PROBLEM STATEMENT = Reproduce every record exactly as it appears, but not the pictures.
[Start of Attachment]
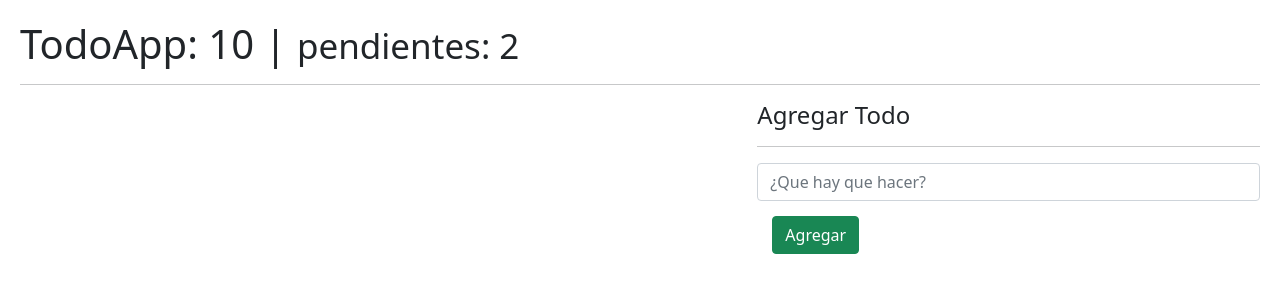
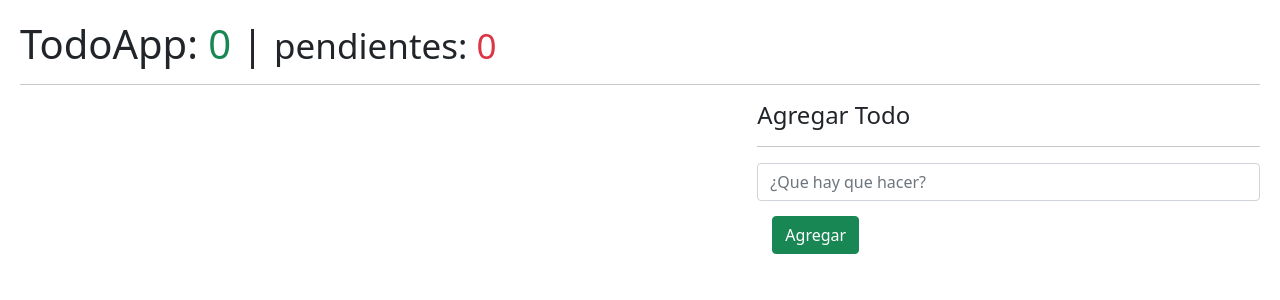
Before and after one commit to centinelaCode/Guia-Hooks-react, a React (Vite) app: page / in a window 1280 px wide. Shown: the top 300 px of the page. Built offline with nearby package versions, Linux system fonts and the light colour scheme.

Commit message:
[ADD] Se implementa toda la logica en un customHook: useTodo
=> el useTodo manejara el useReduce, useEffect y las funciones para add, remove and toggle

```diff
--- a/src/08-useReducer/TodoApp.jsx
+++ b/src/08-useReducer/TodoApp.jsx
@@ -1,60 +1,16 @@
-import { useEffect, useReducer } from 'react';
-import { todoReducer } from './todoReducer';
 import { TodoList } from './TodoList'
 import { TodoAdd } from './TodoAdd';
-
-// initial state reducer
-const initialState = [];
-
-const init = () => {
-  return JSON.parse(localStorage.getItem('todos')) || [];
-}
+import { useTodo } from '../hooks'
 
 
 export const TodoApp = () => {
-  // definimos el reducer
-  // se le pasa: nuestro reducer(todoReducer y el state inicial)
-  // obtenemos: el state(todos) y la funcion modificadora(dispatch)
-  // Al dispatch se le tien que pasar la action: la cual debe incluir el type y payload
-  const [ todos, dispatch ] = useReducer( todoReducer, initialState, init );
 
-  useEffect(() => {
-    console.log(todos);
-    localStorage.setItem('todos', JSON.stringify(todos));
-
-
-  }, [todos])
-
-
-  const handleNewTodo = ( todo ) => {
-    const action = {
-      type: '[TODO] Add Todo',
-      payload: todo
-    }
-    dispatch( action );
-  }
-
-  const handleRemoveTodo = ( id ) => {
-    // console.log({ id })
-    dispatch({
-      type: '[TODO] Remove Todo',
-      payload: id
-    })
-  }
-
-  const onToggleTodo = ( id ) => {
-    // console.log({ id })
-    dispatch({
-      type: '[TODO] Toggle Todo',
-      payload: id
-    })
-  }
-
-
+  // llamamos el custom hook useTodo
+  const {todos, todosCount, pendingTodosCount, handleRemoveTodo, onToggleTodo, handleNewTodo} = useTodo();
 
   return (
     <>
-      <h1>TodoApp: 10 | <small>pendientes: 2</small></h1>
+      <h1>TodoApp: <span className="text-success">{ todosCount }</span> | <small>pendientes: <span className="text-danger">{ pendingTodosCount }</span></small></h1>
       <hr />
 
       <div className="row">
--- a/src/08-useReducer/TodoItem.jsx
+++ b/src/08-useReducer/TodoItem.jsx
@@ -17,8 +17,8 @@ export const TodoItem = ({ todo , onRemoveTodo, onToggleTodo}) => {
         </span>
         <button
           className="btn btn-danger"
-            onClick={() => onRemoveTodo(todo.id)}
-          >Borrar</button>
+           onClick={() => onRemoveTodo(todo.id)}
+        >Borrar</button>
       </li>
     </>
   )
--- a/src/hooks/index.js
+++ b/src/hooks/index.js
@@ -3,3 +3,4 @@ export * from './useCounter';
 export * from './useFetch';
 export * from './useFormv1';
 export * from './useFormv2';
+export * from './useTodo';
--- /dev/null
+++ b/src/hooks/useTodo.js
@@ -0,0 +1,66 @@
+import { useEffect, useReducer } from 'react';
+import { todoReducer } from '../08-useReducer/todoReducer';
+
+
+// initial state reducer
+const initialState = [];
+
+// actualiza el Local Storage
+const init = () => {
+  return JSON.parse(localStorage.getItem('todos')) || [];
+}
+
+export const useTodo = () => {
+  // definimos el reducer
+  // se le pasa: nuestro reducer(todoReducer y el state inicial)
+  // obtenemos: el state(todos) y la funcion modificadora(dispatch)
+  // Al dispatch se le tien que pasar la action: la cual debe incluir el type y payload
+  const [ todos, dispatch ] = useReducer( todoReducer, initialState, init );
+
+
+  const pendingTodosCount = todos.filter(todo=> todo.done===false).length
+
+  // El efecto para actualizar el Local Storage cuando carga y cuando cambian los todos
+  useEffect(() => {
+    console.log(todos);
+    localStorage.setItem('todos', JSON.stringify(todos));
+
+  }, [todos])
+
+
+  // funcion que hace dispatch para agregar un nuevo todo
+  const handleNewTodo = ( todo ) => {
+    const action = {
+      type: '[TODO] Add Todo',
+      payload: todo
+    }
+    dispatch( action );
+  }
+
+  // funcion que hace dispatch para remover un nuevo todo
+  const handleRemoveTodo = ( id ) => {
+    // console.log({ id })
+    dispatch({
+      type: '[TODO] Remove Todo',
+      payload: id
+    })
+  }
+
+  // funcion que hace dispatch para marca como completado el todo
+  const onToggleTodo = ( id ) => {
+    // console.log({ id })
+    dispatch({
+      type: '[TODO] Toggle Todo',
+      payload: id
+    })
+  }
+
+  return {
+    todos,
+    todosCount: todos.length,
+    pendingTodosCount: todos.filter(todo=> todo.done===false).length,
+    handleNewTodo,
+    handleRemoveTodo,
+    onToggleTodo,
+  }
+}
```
[End of Attachment]
RESPONSE AREA =
Before and after one commit to centinelaCode/Guia-Hooks-react, a React (Vite) app: page / in a window 1280 px wide. Shown: the top 300 px of the page. Built offline with nearby package versions, Linux system fonts and the light colour scheme.

Commit message:
[ADD] Se implementa toda la logica en un customHook: useTodo
=> el useTodo manejara el useReduce, useEffect y las funciones para add, remove and toggle

```diff
--- a/src/08-useReducer/TodoApp.jsx
+++ b/src/08-useReducer/TodoApp.jsx
@@ -1,60 +1,16 @@
-import { useEffect, useReducer } from 'react';
-import { todoReducer } from './todoReducer';
 import { TodoList } from './TodoList'
 import { TodoAdd } from './TodoAdd';
-
-// initial state reducer
-const initialState = [];
-
-const init = () => {
-  return JSON.parse(localStorage.getItem('todos')) || [];
-}
+import { useTodo } from '../hooks'
 
 
 export const TodoApp = () => {
-  // definimos el reducer
-  // se le pasa: nuestro reducer(todoReducer y el state inicial)
-  // obtenemos: el state(todos) y la funcion modificadora(dispatch)
-  // Al dispatch se le tien que pasar la action: la cual debe incluir el type y payload
-  const [ todos, dispatch ] = useReducer( todoReducer, initialState, init );
 
-  useEffect(() => {
-    console.log(todos);
-    localStorage.setItem('todos', JSON.stringify(todos));
-
-
-  }, [todos])
-
-
-  const handleNewTodo = ( todo ) => {
-    const action = {
-      type: '[TODO] Add Todo',
-      payload: todo
-    }
-    dispatch( action );
-  }
-
-  const handleRemoveTodo = ( id ) => {
-    // console.log({ id })
-    dispatch({
-      type: '[TODO] Remove Todo',
-      payload: id
-    })
-  }
-
-  const onToggleTodo = ( id ) => {
-    // console.log({ id })
-    dispatch({
-      type: '[TODO] Toggle Todo',
-      payload: id
-    })
-  }
-
-
+  // llamamos el custom hook useTodo
+  const {todos, todosCount, pendingTodosCount, handleRemoveTodo, onToggleTodo, handleNewTodo} = useTodo();
 
   return (
     <>
-      <h1>TodoApp: 10 | <small>pendientes: 2</small></h1>
+      <h1>TodoApp: <span className="text-success">{ todosCount }</span> | <small>pendientes: <span className="text-danger">{ pendingTodosCount }</span></small></h1>
       <hr />
 
       <div className="row">
--- a/src/08-useReducer/TodoItem.jsx
+++ b/src/08-useReducer/TodoItem.jsx
@@ -17,8 +17,8 @@ export const TodoItem = ({ todo , onRemoveTodo, onToggleTodo}) => {
         </span>
         <button
           className="btn btn-danger"
-            onClick={() => onRemoveTodo(todo.id)}
-          >Borrar</button>
+           onClick={() => onRemoveTodo(todo.id)}
+        >Borrar</button>
       </li>
     </>
   )
--- a/src/hooks/index.js
+++ b/src/hooks/index.js
@@ -3,3 +3,4 @@ export * from './useCounter';
 export * from './useFetch';
 export * from './useFormv1';
 export * from './useFormv2';
+export * from './useTodo';
--- /dev/null
+++ b/src/hooks/useTodo.js
@@ -0,0 +1,66 @@
+import { useEffect, useReducer } from 'react';
+import { todoReducer } from '../08-useReducer/todoReducer';
+
+
+// initial state reducer
+const initialState = [];
+
+// actualiza el Local Storage
+const init = () => {
+  return JSON.parse(localStorage.getItem('todos')) || [];
+}
+
+export const useTodo = () => {
+  // definimos el reducer
+  // se le pasa: nuestro reducer(todoReducer y el state inicial)
+  // obtenemos: el state(todos) y la funcion modificadora(dispatch)
+  // Al dispatch se le tien que pasar la action: la cual debe incluir el type y payload
+  const [ todos, dispatch ] = useReducer( todoReducer, initialState, init );
+
+
+  const pendingTodosCount = todos.filter(todo=> todo.done===false).length
+
+  // El efecto para actualizar el Local Storage cuando carga y cuando cambian los todos
+  useEffect(() => {
+    console.log(todos);
+    localStorage.setItem('todos', JSON.stringify(todos));
+
+  }, [todos])
+
+
+  // funcion que hace dispatch para agregar un nuevo todo
+  const handleNewTodo = ( todo ) => {
+    const action = {
+      type: '[TODO] Add Todo',
+      payload: todo
+    }
+    dispatch( action );
+  }
+
+  // funcion que hace dispatch para remover un nuevo todo
+  const handleRemoveTodo = ( id ) => {
+    // console.log({ id })
+    dispatch({
+      type: '[TODO] Remove Todo',
+      payload: id
+    })
+  }
+
+  // funcion que hace dispatch para marca como completado el todo
+  const onToggleTodo = ( id ) => {
+    // console.log({ id })
+    dispatch({
+      type: '[TODO] Toggle Todo',
+      payload: id
+    })
+  }
+
+  return {
+    todos,
+    todosCount: todos.length,
+    pendingTodosCount: todos.filter(todo=> todo.done===false).length,
+    handleNewTodo,
+    handleRemoveTodo,
+    onToggleTodo,
+  }
+}
```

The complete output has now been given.